SIAL Innovation trends

Analysis of food trends

Published on by the SIAL Paris team - updated on

What makes new products successful? SIAL Innovation interprets the major food trends to keep at the back of your mind when designing products or to promote as a source of inspiration!

A quest for happiness

12 global food trends
The quest for happiness

These 12 trends can be read in mirror fashion through a set of 2 x 6 opposite but complementary trends… 

On the basis of its FutureFood report on food trends and an observation of the selection of innovations displayed by SIAL Paris, XTC World Innovation highlights not only the current context of tension and economic crisis but also consumers’ goodwill and the quest for happiness (the concept of sharing holds a significant place here). This encourages consumers to make permanent choices and to attempt to make these meaningful.
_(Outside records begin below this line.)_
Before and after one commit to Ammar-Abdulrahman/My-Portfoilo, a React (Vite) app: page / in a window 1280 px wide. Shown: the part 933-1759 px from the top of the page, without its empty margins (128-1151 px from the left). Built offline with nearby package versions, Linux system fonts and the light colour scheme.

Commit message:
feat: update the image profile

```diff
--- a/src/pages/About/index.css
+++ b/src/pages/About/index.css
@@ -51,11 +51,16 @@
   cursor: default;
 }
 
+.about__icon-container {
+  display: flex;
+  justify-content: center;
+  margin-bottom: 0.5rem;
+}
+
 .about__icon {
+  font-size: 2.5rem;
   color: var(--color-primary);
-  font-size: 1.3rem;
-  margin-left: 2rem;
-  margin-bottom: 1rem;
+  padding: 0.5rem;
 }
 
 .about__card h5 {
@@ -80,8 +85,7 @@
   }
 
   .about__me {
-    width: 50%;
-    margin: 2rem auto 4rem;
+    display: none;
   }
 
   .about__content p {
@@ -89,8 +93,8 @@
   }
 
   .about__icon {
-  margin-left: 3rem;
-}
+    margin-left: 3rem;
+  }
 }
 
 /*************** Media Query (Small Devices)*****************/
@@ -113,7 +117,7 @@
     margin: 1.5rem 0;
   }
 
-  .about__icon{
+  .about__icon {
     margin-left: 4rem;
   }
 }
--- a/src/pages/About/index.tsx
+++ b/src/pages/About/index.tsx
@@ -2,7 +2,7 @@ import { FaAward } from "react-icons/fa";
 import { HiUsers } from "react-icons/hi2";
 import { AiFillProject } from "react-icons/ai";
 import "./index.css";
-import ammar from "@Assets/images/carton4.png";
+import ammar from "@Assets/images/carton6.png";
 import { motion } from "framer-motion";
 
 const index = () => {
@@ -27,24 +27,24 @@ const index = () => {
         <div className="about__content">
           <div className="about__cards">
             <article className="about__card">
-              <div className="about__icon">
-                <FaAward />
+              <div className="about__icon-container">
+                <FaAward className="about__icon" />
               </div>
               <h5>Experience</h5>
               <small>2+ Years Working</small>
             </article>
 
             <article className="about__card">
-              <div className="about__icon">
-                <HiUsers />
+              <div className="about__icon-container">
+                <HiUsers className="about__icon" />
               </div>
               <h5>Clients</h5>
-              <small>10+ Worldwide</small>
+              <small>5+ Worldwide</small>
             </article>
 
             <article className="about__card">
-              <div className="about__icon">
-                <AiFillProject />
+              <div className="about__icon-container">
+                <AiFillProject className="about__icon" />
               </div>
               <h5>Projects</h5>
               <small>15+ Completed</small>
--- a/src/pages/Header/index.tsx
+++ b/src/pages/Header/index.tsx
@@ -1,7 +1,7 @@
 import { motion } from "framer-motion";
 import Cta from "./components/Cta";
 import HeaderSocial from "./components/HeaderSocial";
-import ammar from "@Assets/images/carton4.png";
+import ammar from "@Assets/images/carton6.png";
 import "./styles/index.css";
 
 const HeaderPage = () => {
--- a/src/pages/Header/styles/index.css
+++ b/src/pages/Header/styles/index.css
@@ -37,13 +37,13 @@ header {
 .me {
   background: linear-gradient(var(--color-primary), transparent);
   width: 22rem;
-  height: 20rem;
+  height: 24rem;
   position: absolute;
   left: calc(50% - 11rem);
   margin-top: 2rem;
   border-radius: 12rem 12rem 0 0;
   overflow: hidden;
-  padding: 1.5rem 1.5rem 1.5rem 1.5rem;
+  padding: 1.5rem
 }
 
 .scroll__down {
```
The following 12 trends should be seen as mirror images, with the game comprising 2 x 6 opposite yet complementary trends …
to satisfy consumers who comply with a rebalancing logic, which the philosopher Gilles Lipovetsky calls “hybridisation” and/or “reconciliation” rather than “a systematic break with the past”.

12 Food trends
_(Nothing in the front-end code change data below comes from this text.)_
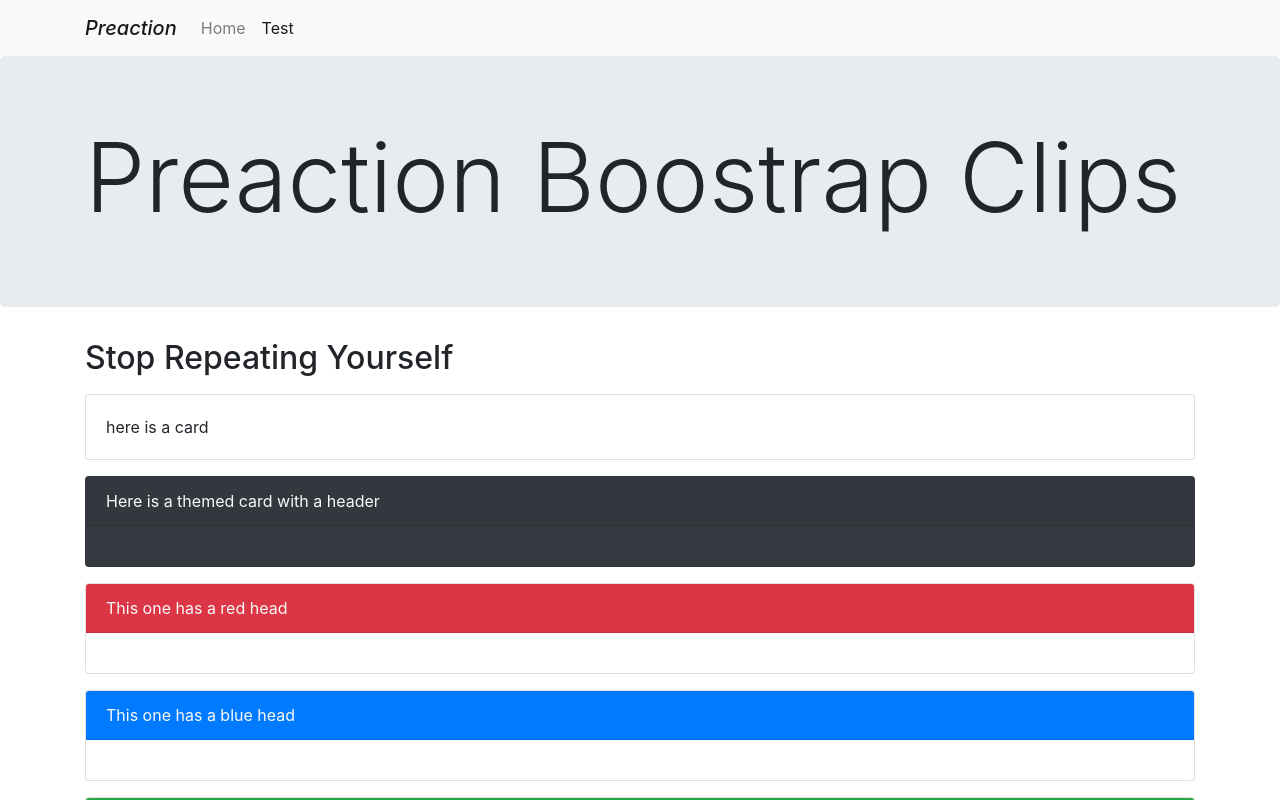
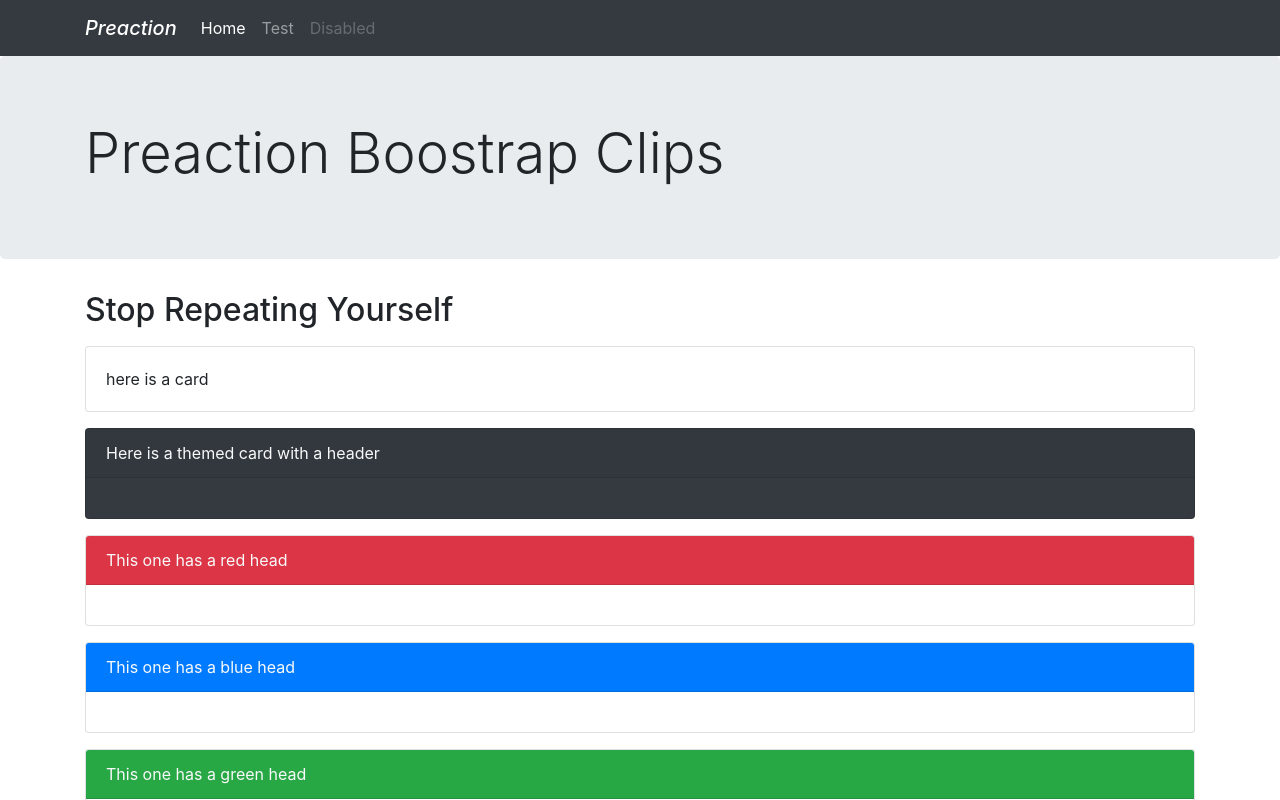
Before and after one commit to duhdugg/preaction-bootstrap-clips, a React (Create React App) app: page / in a window 1280 px wide. Shown: the top 800 px of the page. Built offline with nearby package versions, Linux system fonts and the light colour scheme.

Commit message:
tinkering

```diff
--- a/src/App.js
+++ b/src/App.js
@@ -8,13 +8,14 @@ class App extends React.Component {
   get navBar () {
     return (
       <NavBar
-        theme='light'
         fixedTo='top'
+        theme='dark'
         path={window.location.path}
         menu={[
           {
             name: 'Home',
-            href: '.'
+            href: '.',
+            active: true
           },
           {
             name: 'Test',
@@ -22,8 +23,15 @@ class App extends React.Component {
             onClick: event => {
               event.preventDefault()
               console.debug('Test')
+            }
+          },
+          {
+            name: 'Disabled',
+            href: '.',
+            onClick: event => {
+              event.preventDefault()
             },
-            active: true
+            disabled: true
           }
         ]}
         brand={{
@@ -43,7 +51,7 @@ class App extends React.Component {
     return (
       <div className="app">
         <Boilerplate
-          jumbotron={<h1 className='display-1'>Preaction Boostrap Clips</h1>}
+          jumbotron={<h1 className='display-4'>Preaction Boostrap Clips</h1>}
           header={<h2 className='subtitle'>Stop Repeating Yourself</h2>}
           navBar={this.navBar}
           footer='2018 &copy; Doug Elkin'
--- a/src/components/Boilerplate.js
+++ b/src/components/Boilerplate.js
@@ -18,6 +18,7 @@ class BasicBoilerplate extends React.Component {
       Object.assign(style, this.props.style)
     }
     if (this.props.navBar) {
+      // the header will need extra space if the navBar is fixed to the top
       if (this.props.navBar.props.fixedTo === 'top') {
         style.header.marginTop = '3.5em'
       }
--- a/src/components/Card.js
+++ b/src/components/Card.js
@@ -53,6 +53,8 @@ class Card extends React.Component {
       case 'teal':
         theme = 'bg-info text-light'
         break
+      default:
+        break
     }
     return theme
   }
--- a/src/components/NavBar.js
+++ b/src/components/NavBar.js
@@ -3,7 +3,7 @@ import React from 'react'
 function NavItem (item) {
   return (
     <li className={`nav-item ${item.active ? 'active' : ''}`} key={item.name}>
-      <a className='nav-link' href={item.href} onClick={item.onClick}>{item.name}</a>
+      <a className={`nav-link ${item.disabled ? 'disabled' : ''}`} href={item.href || ''} onClick={item.onClick}>{item.name}</a>
     </li>
   )
 }
```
1. Frugality and control

  • “Smart and homely”
  • “The right quantity”
  • “Making something new with something old”

Smart, anti-waste products that limit expenditure to the essential: the right quantity at the right time, back to family meals, the appropriate preservation of foodstuffs or help with waste management.

2. Treating yourself daily

  • “A small luxury”
  • “Freshness and lightness”

Foods that allow you to indulge in little pleasures several times a day, despite the backdrop of crisis and reduction in purchasing power. Light products for guilt-free enjoyment.

3. The protective diet

  • “Older and older”
  • “100 % transparent”

These foods protect the body by improving our health capital or preventing it from deteriorating. But protective foods also include those that respond to the new functional needs arising from increased life expectancy.

4. Letting go

  • “Limitless pleasure”
  • “The culture of the absurd”

These products, providing the opportunity to let go by means of an extensive indulging experience – albeit “nutritionally incorrect” – propose a break with standards and uses: flavours, textures, aromas and an offbeat positioning for unlimited pleasure.

5. Living in the wild

  • “Re-wilding”
  • “Still alive”

Products that want to be fresher than fresh, “alive”, and continue to develop right up to the consumption stage.

6. Essential and industrial

  • “Where I want and when I want”
  • “Essential packaging"

Products packed to suit new consumer lifestyles and individual consumption patterns.

7. Helpful for consumers

  • “Product solution”
  • “The no-choice factor”
  • “Benchmarks and guidelines”

These product solutions enable the consumer to make the right choice quickly and even determine the appropriate choice.

8. The exceptional consumer

  • “Consumer–producer”
  • “Consumer–chef”
  • “Pleasure and knowledge”

Products for consumers to become actors and experts, to cook, prepare and produce their own food. These products produce a threefold benefit for consumers: the pleasure of making their own meals, a guarantee of safety and savings, generated by homemade dishes.

9. Local and civic-minded

  • “Close to home”
  • “Savings and ecology”

Consumers can readily identify with the consumption of local products, which also have less impact on the environment (less transport).

10. Global exotic touch

  • “Gastronomic exploration”
  • “Origins and guarantees”

Exotic products, with new and specific origins, are controlled in terms of composition and respected by the consumer population.

11. Controlling time

  • “In praise of slowness”
  • “Newstalgia”

In the past, the order of the day was speed, ever-faster action. Now, it’s the opposite. It’s back to simple, natural processes where the ritual acquires meaning again. 
The product requires time to be prepared, cooked, rise and ripen but also for tasting. Time, a longstanding value, is then the best ally for rediscovered pleasure and health. Over time, products reassure and acquire a positive nostalgic dimension.

12. 2.0 food

  • “Internet and sharing”
  • “Hyper-connection”

Lifestyles are becoming increasingly digital and brands have to take into account the growing need to share and obtain pleasure on the social networks. The technologies and applications to respond to this situation are constantly changing and anchored in our reality.